Before-and-after change data
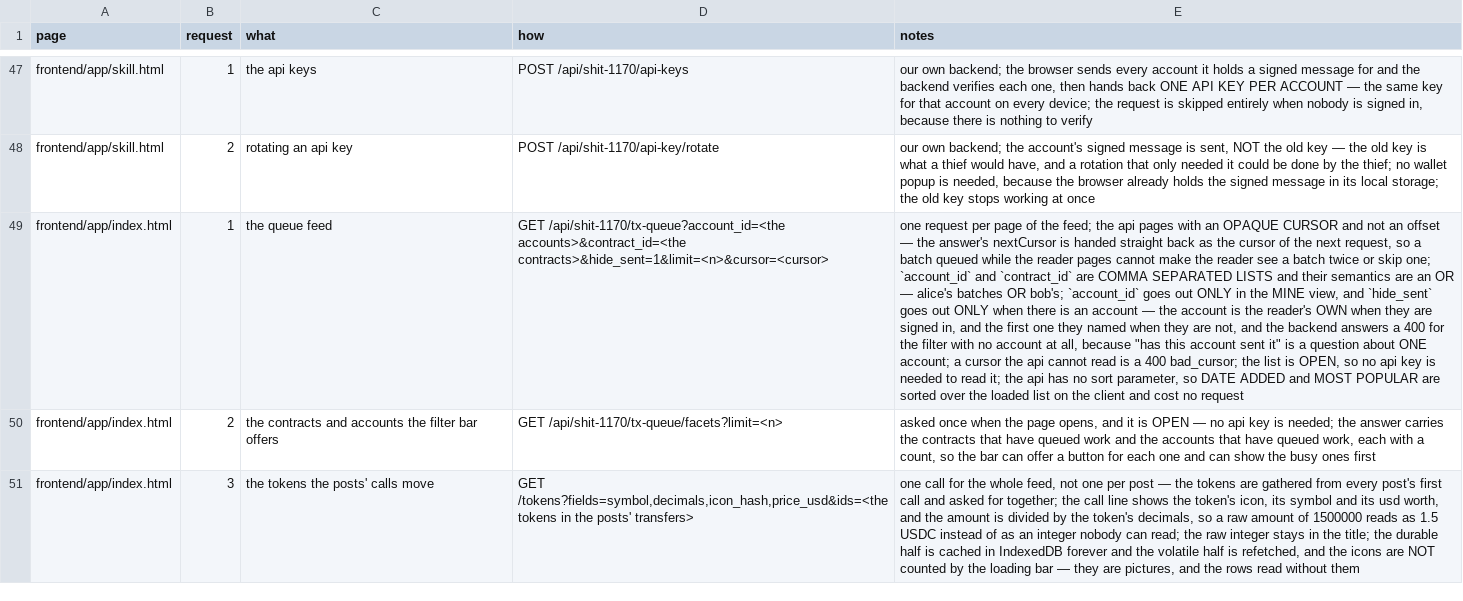
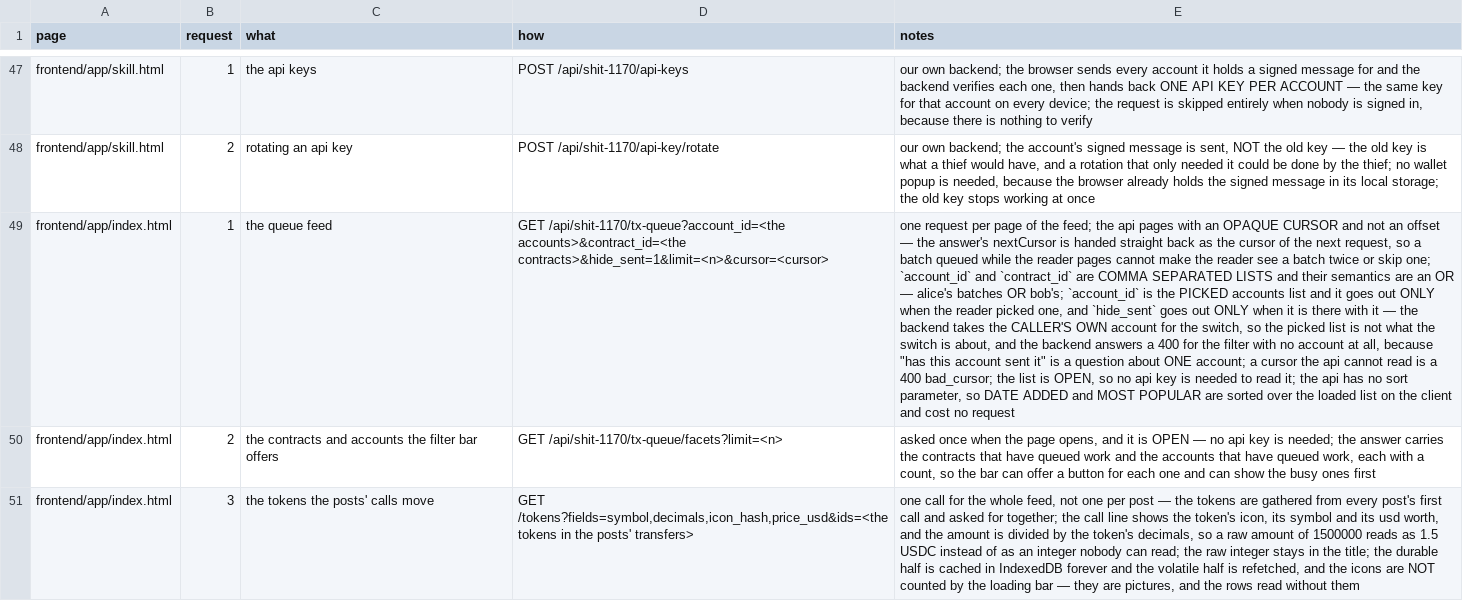
Before and after one commit to huggiesdotnear/huggies-rex-engine, a CSV file: DOCS/PAGES/requests.csv, drawn as a sheet; only a part is shown, gaps mark what is left out; the diff covers the shown part only; the diff names each change by its address in the sheet, - before the commit and + after, or states it on an @@ line.

```diff
--- a/DOCS/PAGES/requests.csv
+++ b/DOCS/PAGES/requests.csv
-E49 (notes): …bob's; `account_id` goes out ONLY in the MINE view, and `hide_sent` goes out ONLY when there is an account — the account is the reader's OWN when they are signed in, and the first one they named when they are not, and the…
+E49 (notes): …bob's; `account_id` is the PICKED accounts list and it goes out ONLY when the reader picked one, and `hide_sent` goes out ONLY when it is there with it — the backend takes the CALLER'S OWN account for the switch, so the picked list is not what the switch is about, and the…
```
Also changed, not shown: 1 edited cell elsewhere in this file, DOCS/PAGES/components.csv, 14 other files.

◆ Your assignment
Copy out the lines above in full and unaltered, apart from the pictures.

◆ Answer box
Before and after one commit to huggiesdotnear/huggies-rex-engine, a CSV file: DOCS/PAGES/requests.csv, drawn as a sheet; only a part is shown, gaps mark what is left out; the diff covers the shown part only; the diff names each change by its address in the sheet, - before the commit and + after, or states it on an @@ line.

```diff
--- a/DOCS/PAGES/requests.csv
+++ b/DOCS/PAGES/requests.csv
-E49 (notes): …bob's; `account_id` goes out ONLY in the MINE view, and `hide_sent` goes out ONLY when there is an account — the account is the reader's OWN when they are signed in, and the first one they named when they are not, and the…
+E49 (notes): …bob's; `account_id` is the PICKED accounts list and it goes out ONLY when the reader picked one, and `hide_sent` goes out ONLY when it is there with it — the backend takes the CALLER'S OWN account for the switch, so the picked list is not what the switch is about, and the…
```
Also changed, not shown: 1 edited cell elsewhere in this file, DOCS/PAGES/components.csv, 14 other files.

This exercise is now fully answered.